2.) Code Signing
Once a device is deployed, manufacturers must be able to provide secure updates. This is where code signing comes in.
When a device receives a software or firmware update, that code can be signed with a digital signature. The device can verify this signature using a digital certificate, ensuring that only trusted updates from the manufacturer can be installed.
During the lifespan of a device, the sheer volume of data collected, analyzed and shared is immense. Digital certificates ensure that any data generated on the device can be securely encrypted – even someone with full access cannot read or decrypt it. Only when the data is transmitted to a trusted server with the matching decryption key can it be read.
With these common patterns of data flow and trust management, the use of digital certificates can effectively address many of the FDA’s regulatory requirements. More importantly, it offers a real security advantage to the manufacturer and assures users that hackers cannot access wearable or implantable medical devices.
Why Crypto-Agility is Key
When using digital certificates to secure medical devices, it is important to plan for the future. Cryptographic algorithms and keys inevitably weaken over time.
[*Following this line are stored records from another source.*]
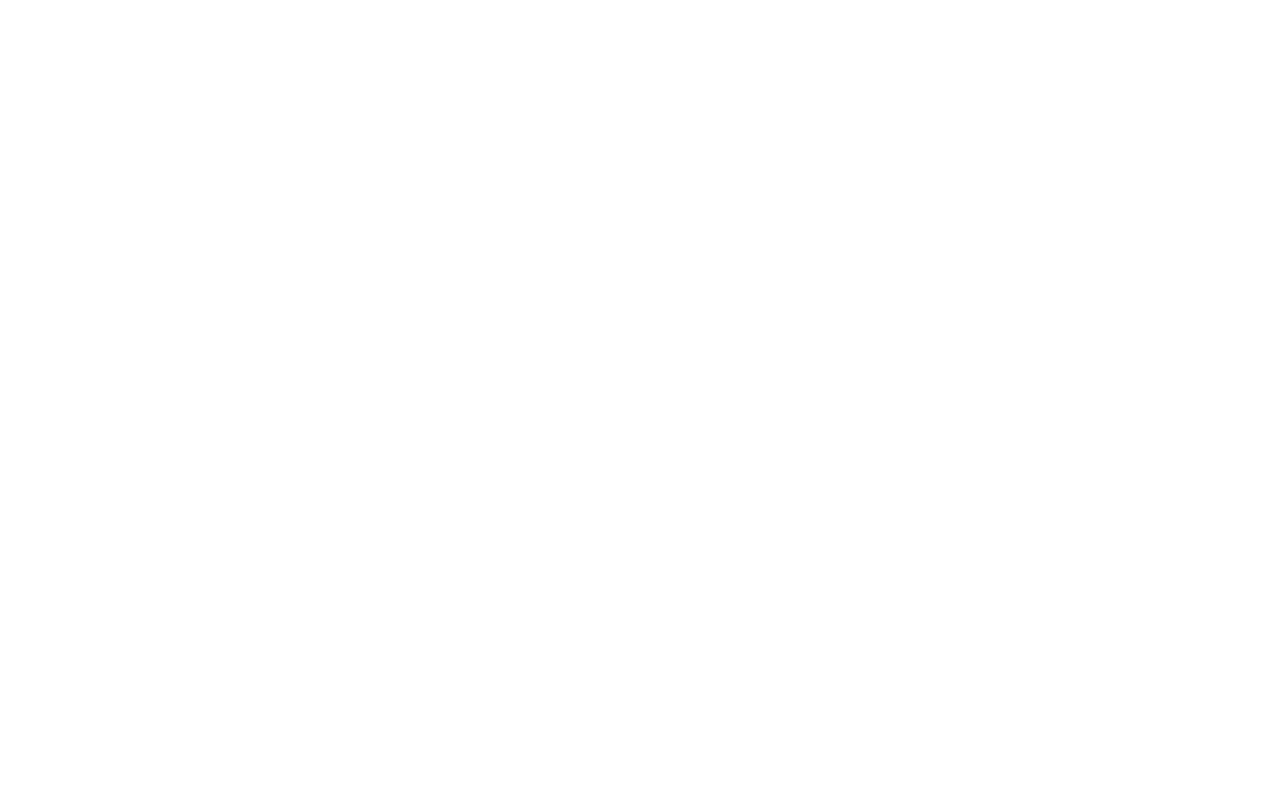
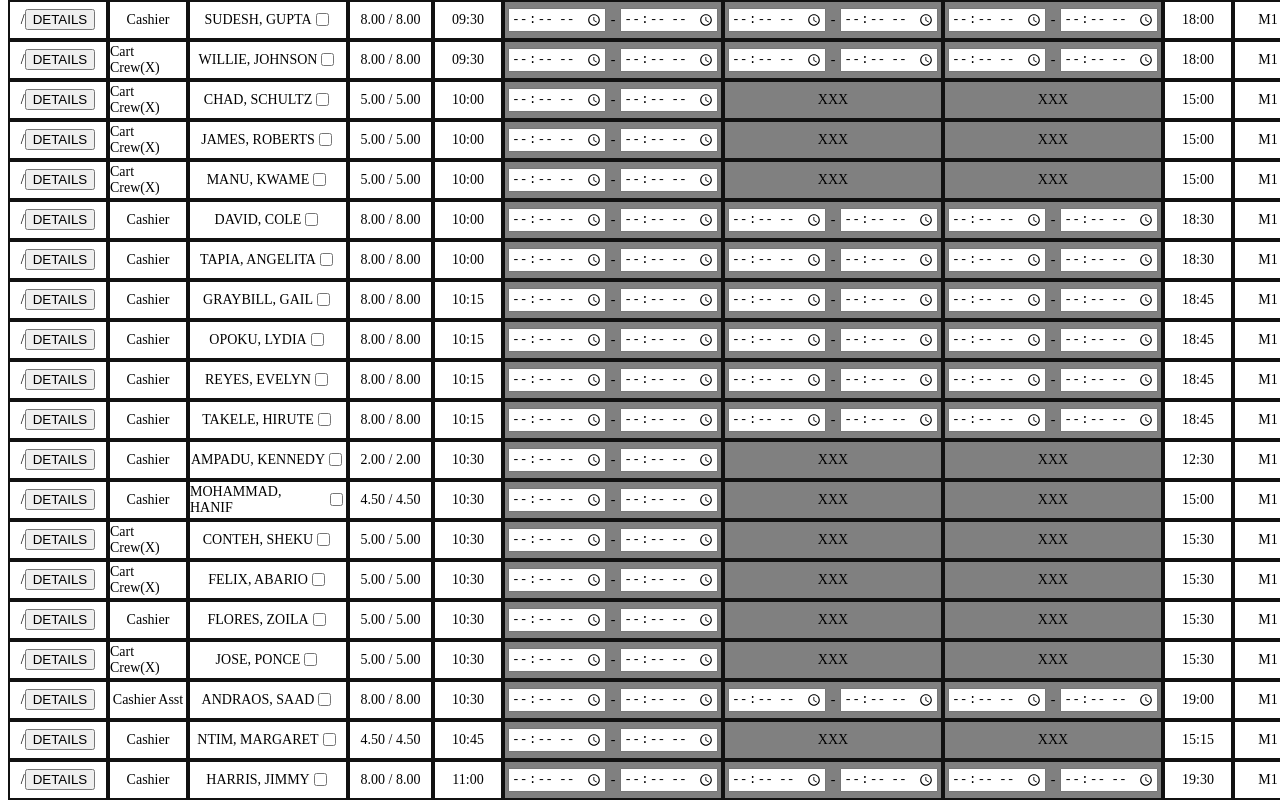
Before and after one commit to mateusmatters/ScheduleBoardApp, a React (Create React App) app: page / in a window 1280 px wide. Shown: the part 537-1337 px from the top of the page. Before the commit the page ends 800 px from the top, so only its background shows below. Built offline with nearby package versions, Linux system fonts and the light colour scheme.

Commit message:
add more employees to test out

```diff
--- a/src/class definitions/testEmployeesArray.js
+++ b/src/class definitions/testEmployeesArray.js
@@ -52,65 +52,88 @@
 
 
 const employeeArray = new SortedArray(Employee);
-// employeeArray.add(new Employee("DONALD", "WOODS", createTimeStamp(8,30), createTimeStamp(9,30), "Cashier Asst", "FRONT-END")); //WEIRD SEG
-// employeeArray.add(new Employee("LIDA", "CARRANZA", createTimeStamp(9,30), createTimeStamp(18,0), "Cashier", "FRONT-END"));
-// employeeArray.add(new Employee("GUPTA", "SUDESH", createTimeStamp(9,30), createTimeStamp(18,0), "Cashier", "FRONT-END"));
-// employeeArray.add(new Employee("MOHAMMED", "SARA", createTimeStamp(9,30), createTimeStamp(18,0), "Cashier", "FRONT-END"));
-// employeeArray.add(new Employee("PETROGRADSKIY", "ARKADIY", createTimeStamp(9,30), createTimeStamp(18,0), "Cashier", "FRONT-END"));
-// employeeArray.add(new Employee("COLE", "DAVID", createTimeStamp(10,0), createTimeStamp(18,30), "Cashier", "FRONT-END"));
-// employeeArray.add(new Employee("ANGELITA", "TAPIA", createTimeStamp(10,0), createTimeStamp(18,30), "Cashier", "FRONT-END"));
-// employeeArray.add(new Employee("GAIL", "GRAYBILL", createTimeStamp(10,15), createTimeStamp(18,45), "Cashier", "FRONT-END"));
-// employeeArray.add(new Employee("LYDIA", "OPOKU", createTimeStamp(10,15), createTimeStamp(18,45), "Cashier", "FRONT-END"));
-// employeeArray.add(new Employee("EVELYN", "REYES", createTimeStamp(10,15), createTimeStamp(18,45), "Cashier", "FRONT-END"));
-// employeeArray.add(new Employee("HIRUTE", "TAKELE", createTimeStamp(10,15), createTimeStamp(18,45), "Cashier", "FRONT-END"));
-// employeeArray.add(new Employee("ZOILA", "FLORES", createTimeStamp(10,30), createTimeStamp(15,30), "Cashier", "FRONT-END"));
-// employeeArray.add(new Employee("KENNEDY", "AMPADU", createTimeStamp(10,30), createTimeStamp(12,30), "Cashier", "FRONT-END")); //WEIRD SEG
-// employeeArray.add(new Employee("HANIF", "MOHAMMAD", createTimeStamp(10,30), createTimeStamp(15,0), "Cashier", "FRONT-END"));
-// employeeArray.add(new Employee("SAAD", "ANDRAOS", createTimeStamp(10,30), createTimeStamp(19,0), "Cashier Asst", "FRONT-END"));
-// employeeArray.add(new Employee("MARGARET", "NTIM", createTimeStamp(10,45), createTimeStamp(15,15), "Cashier", "FRONT-END"));
-// employeeArray.add(new Employee("BARACK", "OBAMA", createTimeStamp(13,45), createTimeStamp(18,45), "Cashier", "FRONT-END"));
-// employeeArray.add(new Employee("MICHELLE", "OBAMA", createTimeStamp(7,0), createTimeStamp(13,0), "Cashier", "FRONT-END"));
+employeeArray.add(new Employee("DONALD", "WOODS", createTimeStamp(8,30), createTimeStamp(9,30), "Cashier Asst", "FRONT-END")); //WEIRD SEG
+employeeArray.add(new Employee("LIDA", "CARRANZA", createTimeStamp(9,30), createTimeStamp(18,0), "Cashier", "FRONT-END"));
+employeeArray.add(new Employee("GUPTA", "SUDESH", createTimeStamp(9,30), createTimeStamp(18,0), "Cashier", "FRONT-END"));
+employeeArray.add(new Employee("MOHAMMED", "SARA", createTimeStamp(9,30), createTimeStamp(18,0), "Cashier", "FRONT-END"));
+employeeArray.add(new Employee("PETROGRADSKIY", "ARKADIY", createTimeStamp(9,30), createTimeStamp(18,0), "Cashier", "FRONT-END"));
+employeeArray.add(new Employee("COLE", "DAVID", createTimeStamp(10,0), createTimeStamp(18,30), "Cashier", "FRONT-END"));
+employeeArray.add(new Employee("ANGELITA", "TAPIA", createTimeStamp(10,0), createTimeStamp(18,30), "Cashier", "FRONT-END"));
+employeeArray.add(new Employee("GAIL", "GRAYBILL", createTimeStamp(10,15), createTimeStamp(18,45), "Cashier", "FRONT-END"));
+employeeArray.add(new Employee("LYDIA", "OPOKU", createTimeStamp(10,15), createTimeStamp(18,45), "Cashier", "FRONT-END"));
+employeeArray.add(new Employee("EVELYN", "REYES", createTimeStamp(10,15), createTimeStamp(18,45), "Cashier", "FRONT-END"));
+employeeArray.add(new Employee("HIRUTE", "TAKELE", createTimeStamp(10,15), createTimeStamp(18,45), "Cashier", "FRONT-END"));
+employeeArray.add(new Employee("ZOILA", "FLORES", createTimeStamp(10,30), createTimeStamp(15,30), "Cashier", "FRONT-END"));
+employeeArray.add(new Employee("KENNEDY", "AMPADU", createTimeStamp(10,30), createTimeStamp(12,30), "Cashier", "FRONT-END")); //WEIRD SEG
+employeeArray.add(new Employee("HANIF", "MOHAMMAD", createTimeStamp(10,30), createTimeStamp(15,0), "Cashier", "FRONT-END"));
+employeeArray.add(new Employee("SAAD", "ANDRAOS", createTimeStamp(10,30), createTimeStamp(19,0), "Cashier Asst", "FRONT-END"));
+employeeArray.add(new Employee("MARGARET", "NTIM", createTimeStamp(10,45), createTimeStamp(15,15), "Cashier", "FRONT-END"));
 
-// employeeArray.add(new Employee("WIZ", "KHALIFA", createTimeStamp(8,30), createTimeStamp(9,30), "Baker", "BAKERY")); //WEIRD SEG
-// employeeArray.add(new Employee("SHECK", "WES", createTimeStamp(9,30), createTimeStamp(18,0), "Baker", "BAKERY"));
-// employeeArray.add(new Employee("JERMAINE", "COLE", createTimeStamp(9,30), createTimeStamp(18,0), "Baker", "BAKERY"));
-// employeeArray.add(new Employee("AUBREY", "GRAHM", createTimeStamp(9,30), createTimeStamp(18,0), "Baker", "BAKERY"));
-// employeeArray.add(new Employee("TYRESSE", "OWENS", createTimeStamp(9,30), createTimeStamp(18,0), "Baker", "BAKERY"));
-// employeeArray.add(new Employee("CANDICE", "OWENS", createTimeStamp(10,0), createTimeStamp(18,30), "Door", "MEMBERSHIP-SERVICE"));
-// employeeArray.add(new Employee("JACK", "BLACK", createTimeStamp(10,0), createTimeStamp(18,30), "Door", "MEMBERSHIP-SERVICE"));
-// employeeArray.add(new Employee("LEONARDO", "DICAPRIO", createTimeStamp(10,15), createTimeStamp(18,45), "Door", "MEMBERSHIP-SERVICE"));
-// employeeArray.add(new Employee("SCARLET", "JOHANSON", createTimeStamp(10,15), createTimeStamp(18,45), "Door", "MEMBERSHIP-SERVICE"));
-// employeeArray.add(new Employee("CHRIS", "HEMSWORTH", createTimeStamp(10,15), createTimeStamp(18,45), "Sandwich Maker", "DELI"));
-// employeeArray.add(new Employee("TOM", "HOLLAND", createTimeStamp(10,15), createTimeStamp(18,45), "Sandwich Maker", "DELI"));
-// employeeArray.add(new Employee("ROBERT", "DOWEY", createTimeStamp(10,30), createTimeStamp(15,30), "Chicken Maker", "DELI"));
-// employeeArray.add(new Employee("CHRIS", "EVANS", createTimeStamp(10,30), createTimeStamp(12,30), "Sandwich Maker", "DELI")); //WEIRD SEG
-// employeeArray.add(new Employee("DARREN", "WATKINS", createTimeStamp(10,30), createTimeStamp(15,0), "Chicken Maker", "DELI"));
-// employeeArray.add(new Employee("CHRISTOPHER", "NOLAN", createTimeStamp(10,30), createTimeStamp(19,0), "Pharmacist", "PHARMACY"));
-// employeeArray.add(new Employee("ADAM", "LEVINE", createTimeStamp(10,45), createTimeStamp(15,15), "Pharmacist", "PHARMACY"));
-// employeeArray.add(new Employee("BRITTANEY", "SPEARS", createTimeStamp(13,45), createTimeStamp(18,45), "Pharmacist", "PHARMACY"));
-// employeeArray.add(new Employee("MILEY", "CYRUS", createTimeStamp(7,0), createTimeStamp(13,0), "Pharmacist", "PHARMACY"));
+employeeArray.add(new Employee("JIMMY", "HARRIS", createTimeStamp(11,0), createTimeStamp(19,30), "Cashier", "FRONT-END"));
+employeeArray.add(new Employee("JOE", "TISCHLER", createTimeStamp(11,0), createTimeStamp(19,30), "Cashier", "FRONT-END"));
+employeeArray.add(new Employee("EDISON", "MOLINA", createTimeStamp(11,15), createTimeStamp(19,45), "Cashier", "FRONT-END"));
+employeeArray.add(new Employee("GARY", "HOWARD", createTimeStamp(11,30), createTimeStamp(15,30), "Cashier Asst", "FRONT-END"));
+employeeArray.add(new Employee("DAYSI", "HERNANDEZ", createTimeStamp(11,30), createTimeStamp(16,0), "Cashier", "FRONT-END"));
+employeeArray.add(new Employee("JONATHAN", "ROMERO", createTimeStamp(11,45), createTimeStamp(17,45), "Cashier", "FRONT-END"));
+employeeArray.add(new Employee("CHRISTIANA", "AMIHERE", createTimeStamp(12,0), createTimeStamp(18,30), "Cashier", "FRONT-END"));
+employeeArray.add(new Employee("MABEL", "AMOABENG", createTimeStamp(12,45), createTimeStamp(15,15), "Cashier", "FRONT-END"));
+employeeArray.add(new Employee("DONALD", "WOODS", createTimeStamp(13,0), createTimeStamp(17,0), "Cashier Asst", "FRONT-END"));
+employeeArray.add(new Employee("REYNA", "PEREIRA", createTimeStamp(13,0), createTimeStamp(18,15), "Cashier", "FRONT-END"));
+employeeArray.add(new Employee("KENNEDY", "AMPADU", createTimeStamp(15,0), createTimeStamp(19,0), "Cashier", "FRONT-END"));
+employeeArray.add(new Employee("MARIA", "MORALES", createTimeStamp(16,0), createTimeStamp(21,0), "Cashier", "FRONT-END"));//WHAT IF SHE CLOCKED IN EARLY
+employeeArray.add(new Employee("ADEWALE", "ADELEKE", createTimeStamp(16,0), createTimeStamp(21,0), "Cashier Asst", "FRONT-END"));
+employeeArray.add(new Employee("ABI", "MEJIA", createTimeStamp(16,0), createTimeStamp(18,0), "Cashier Asst", "FRONT-END"));
+employeeArray.add(new Employee("MARGARET", "NTIM", createTimeStamp(17,15), createTimeStamp(19,15), "Cashier", "FRONT-END"));
+employeeArray.add(new Employee("MABEL", "AMOABENG", createTimeStamp(17,15), createTimeStamp(21,15), "Cashier", "FRONT-END"));
+employeeArray.add(new Employee("HANIF", "MOHAMMAD", createTimeStamp(18,0), createTimeStamp(19,0), "Cashier", "FRONT-END"));
+employeeArray.add(new Employee("JUDITH", "AMPONG", createTimeStamp(18,0), createTimeStamp(23,0), "Cashier Asst", "FRONT-END"));
 
-// employeeArray.add(new Employee("JAMES", "ANDERSON", createTimeStamp(8,30), createTimeStamp(9,30), "Baker", "BAKERY")); //WEIRD SEG
-// employeeArray.add(new Employee("MARY", "THOMPSON", createTimeStamp(9,30), createTimeStamp(18,0), "Baker", "BAKERY"));
-// employeeArray.add(new Employee("JOHN", "WILLIAMS", createTimeStamp(9,30), createTimeStamp(18,0), "Baker", "BAKERY"));
-// employeeArray.add(new Employee("PATRICIA", "JOHNSON", createTimeStamp(9,30), createTimeStamp(18,0), "Baker", "BAKERY"));
-// employeeArray.add(new Employee("ROBERT", "BROWN", createTimeStamp(9,30), createTimeStamp(18,0), "Baker", "BAKERY"));
-// employeeArray.add(new Employee("LINDA", "DAVIS", createTimeStamp(10,0), createTimeStamp(18,30), "Door", "MEMBERSHIP-SERVICE"));
-// employeeArray.add(new Employee("MICHAEL", "MILLER", createTimeStamp(10,0), createTimeStamp(18,30), "Door", "MEMBERSHIP-SERVICE"));
-// employeeArray.add(new Employee("ELIZABETH", "WILSON", createTimeStamp(10,15), createTimeStamp(18,45), "Door", "MEMBERSHIP-SERVICE"));
-// employeeArray.add(new Employee("DAVID", "MOORE", createTimeStamp(10,15), createTimeStamp(18,45), "Door", "MEMBERSHIP-SERVICE"));
-// employeeArray.add(new Employee("JENNIFER", "TAYLOR", createTimeStamp(10,15), createTimeStamp(18,45), "Sandwich Maker", "DELI"));
-// employeeArray.add(new Employee("WILLIAM", "CLARK", createTimeStamp(10,15), createTimeStamp(18,45), "Sandwich Maker", "DELI"));
-// employeeArray.add(new Employee("SUSAN", "WHITE", createTimeStamp(10,30), createTimeStamp(15,30), "Chicken Maker", "DELI"));
-// employeeArray.add(new Employee("JOSEPH", "HARRIS", createTimeStamp(10,30), createTimeStamp(12,30), "Sandwich Maker", "DELI")); //WEIRD SEG
-// employeeArray.add(new Employee("JESSICA", "MARTIN", createTimeStamp(10,30), createTimeStamp(15,0), "Chicken Maker", "DELI"));
-// employeeArray.add(new Employee("THOMAS", "LEWIS", createTimeStamp(10,30), createTimeStamp(19,0), "Pharmacist", "PHARMACY"));
-// employeeArray.add(new Employee("SARAH", "WALKER", createTimeStamp(10,45), createTimeStamp(15,15), "Pharmacist", "PHARMACY"));
-// employeeArray.add(new Employee("CHARLES", "HALL", createTimeStamp(13,45), createTimeStamp(18,45), "Pharmacist", "PHARMACY"));
-employeeArray.add(new Employee("KAREN", "ALLEN", createTimeStamp(7,0), createTimeStamp(13,0), "Pharmacist", "PHARMACY"));
+employeeArray.add(new Employee("SOCHETA", "KHOUN", createTimeStamp(11,0), createTimeStamp(19,30), "Cashier Asst", "FRONT-END"));
+employeeArray.add(new Employee("NILKA", "LAWSON", createTimeStamp(11,0), createTimeStamp(19,30), "Cashier Asst", "FRONT-END"));
+employeeArray.add(new Employee("ABI", "MEJIA", createTimeStamp(11,15), createTimeStamp(19,45), "Cashier Asst", "FRONT-END"));
+employeeArray.add(new Employee("COMFORT", "AFUA", createTimeStamp(11,30), createTimeStamp(15,30), "Cashier Asst", "FRONT-END"));
+employeeArray.add(new Employee("MARGARITA", "ZELAYA", createTimeStamp(11,30), createTimeStamp(16,0), "Cashier Asst", "FRONT-END"));
+employeeArray.add(new Employee("SARA", "ASTUDILLO", createTimeStamp(11,45), createTimeStamp(17,45), "Cashier Asst", "FRONT-END"));
+employeeArray.add(new Employee("SILVIA", "CHEN", createTimeStamp(12,0), createTimeStamp(18,30), "Cashier Asst", "FRONT-END"));
+employeeArray.add(new Employee("DONALD", "WOODS", createTimeStamp(12,45), createTimeStamp(15,15), "Self Check Out(X)", "FRONT-END"));
+employeeArray.add(new Employee("CHRISTIANA", "AMIHERE", createTimeStamp(13,0), createTimeStamp(17,0), "Cashier Asst", "FRONT-END"));
+employeeArray.add(new Employee("JEANNE", "FUMEY", createTimeStamp(13,0), createTimeStamp(18,15), "Self Check Out(X)", "FRONT-END"));
+employeeArray.add(new Employee("KENNEDY", "AMPADU", createTimeStamp(15,0), createTimeStamp(19,0), "Self Check Out(X)", "FRONT-END"));
+employeeArray.add(new Employee("HANIF", "MOHAMMAD", createTimeStamp(16,0), createTimeStamp(21,0), "Self Check Out(X)", "FRONT-END"));//WHAT IF SHE CLOCKED IN EARLY
+employeeArray.add(new Employee("MARGARET", "NTIM", createTimeStamp(16,0), createTimeStamp(21,0), "Self Check Out(X)", "FRONT-END"));
+employeeArray.add(new Employee("MABEL", "AMOBENG", createTimeStamp(16,0), createTimeStamp(18,0), "Self Check Out(X)", "FRONT-END"));
+employeeArray.add(new Employee("DAYSI", "HERNANDEZ", createTimeStamp(17,15), createTimeStamp(19,15), "Self Check Out(X)", "FRONT-END"));
+employeeArray.add(new Employee("COMFORT", "AFUA", createTimeStamp(17,15), createTimeStamp(21,15), "Self Check Out(X)", "FRONT-END"));
+employeeArray.add(new Employee("MARGARITA", "ZELAYA", createTimeStamp(18,0), createTimeStamp(19,0), "Self Check Out(X)", "FRONT-END"));
+employeeArray.add(new Employee("ABI", "MEJIA", createTimeStamp(18,0), createTimeStamp(23,0), "Self Check Out(X)", "FRONT-END"));
+employeeArray.add(new Employee("SARA", "ASTUDILLO", createTimeStamp(18,0), createTimeStamp(20,30), "Self Check Out(X)", "FRONT-END"));
+employeeArray.add(new Employee("ZACH", "LOUKAS", createTimeStamp(9,30), createTimeStamp(18,0), "Cart Crew(X)", "LOT-CREW"));
+employeeArray.add(new Employee("KWAME", "MANU", createTimeStamp(10,0), createTimeStamp(15,0), "Cart Crew(X)", "LOT-CREW"));
+employeeArray.add(new Employee("SHEKU", "CONTEH", createTimeStamp(10,30), createTimeStamp(15,30), "Cart Crew(X)", "LOT-CREW"));
 
-employeeArray.add(new Employee("DANIEL", "YOUNG", createTimeStamp(8,30), createTimeStamp(9,30), "Baker", "BAKERY")); //WEIRD SEG
-employeeArray.add(new Employee("NANCY", "KING", createTimeStamp(12,30), createTimeStamp(21,0), "Baker", "BAKERY"));
+
+
+employeeArray.add(new Employee("ACQUAH", "JOEL", createTimeStamp(9,30), createTimeStamp(18,0), "Cart Crew(X)", "LOT-CREW"));
+employeeArray.add(new Employee("SCHULTZ", "CHAD", createTimeStamp(10,0), createTimeStamp(15,0), "Cart Crew(X)", "LOT-CREW"));
+employeeArray.add(new Employee("ABARIO", "FELIX", createTimeStamp(10,30), createTimeStamp(15,30), "Cart Crew(X)", "LOT-CREW"));
+employeeArray.add(new Employee("JOHNSON", "WILLIE", createTimeStamp(9,30), createTimeStamp(18,0), "Cart Crew(X)", "LOT-CREW"));
+employeeArray.add(new Employee("ROBERTS", "JAMES", createTimeStamp(10,0), createTimeStamp(15,0), "Cart Crew(X)", "LOT-CREW"));
+employeeArray.add(new Employee("PONCE", "JOSE", createTimeStamp(10,30), createTimeStamp(15,30), "Cart Crew(X)", "LOT-CREW"));
+
+employeeArray.add(new Employee("TANAYA", "WILLIAMS", createTimeStamp(12,0), createTimeStamp(18,30), "Sup Hourly", "ADMINISTRATION"));
+employeeArray.add(new Employee("TATIANA", "MEJIA",  createTimeStamp(12,45), createTimeStamp(15,15), "Sup Hourly", "ADMINISTRATION"));
+employeeArray.add(new Employee ("CARMELITA", "DE LEON", createTimeStamp(13,0), createTimeStamp(17,0), "Sup Hourly", "ADMINISTRATION"));
+employeeArray.add(new Employee("FATIMA", "ESTRADA",  createTimeStamp(13,0), createTimeStamp(18,15), "Sup Hourly", "ADMINISTRATION"));
+employeeArray.add(new Employee("BRIAN", "VILLALOBOS",  createTimeStamp(15,0), createTimeStamp(19,0), "Sup Hourly", "ADMINISTRATION"));
+employeeArray.add(new Employee("SOTHEAVY", "NGAN", createTimeStamp(16,0), createTimeStamp(21,0), "Sup Hourly", "ADMINISTRATION"));//WHAT IF SHE CLOCKED IN EARLY
+employeeArray.add(new Employee("WISDOM", "ADOBLE", createTimeStamp(16,0), createTimeStamp(21,0), "Sup Hourly", "ADMINISTRATION"));
+employeeArray.add(new Employee("RODA", "VIERNES", createTimeStamp(16,0), createTimeStamp(18,0), "Sup Hourly", "ADMINISTRATION"));
+employeeArray.add(new Employee("THERESA", "SALBURO", createTimeStamp(17,15), createTimeStamp(19,15), "Mgr Asst Dept", "ADMINISTRATION"));
+employeeArray.add(new Employee("CHRISTOPHER", "RENNIE", createTimeStamp(17,15), createTimeStamp(21,15), "Mgr Asst Dept", "ADMINISTRATION"));
+employeeArray.add(new Employee("IMAN", "BOUSALEH", createTimeStamp(18,0), createTimeStamp(19,0), "Mgr Staff", "ADMINISTRATION"));
+employeeArray.add(new Employee("PONCE", "ROGER", createTimeStamp(18,0), createTimeStamp(23,0), "Sup in Training", "ADMINISTRATION"));
+
+
 
 
 export default employeeArray;
```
Devices expected to maintain integrity for the years ahead must be manufactured on the assumption that the cryptography used today will not be effective over its entire lifetime.
Even today there are challenges – all certificates expire, private keys can be compromised, and keys lose strength. For devices expected to last more than a year or two, this inevitably means that replacement of keys and certificates (known as ‘crypto-agility’) must be supported.
Want to learn more? Discover 6 practical steps you can take today to address FDA pre-market guidance for medical device security.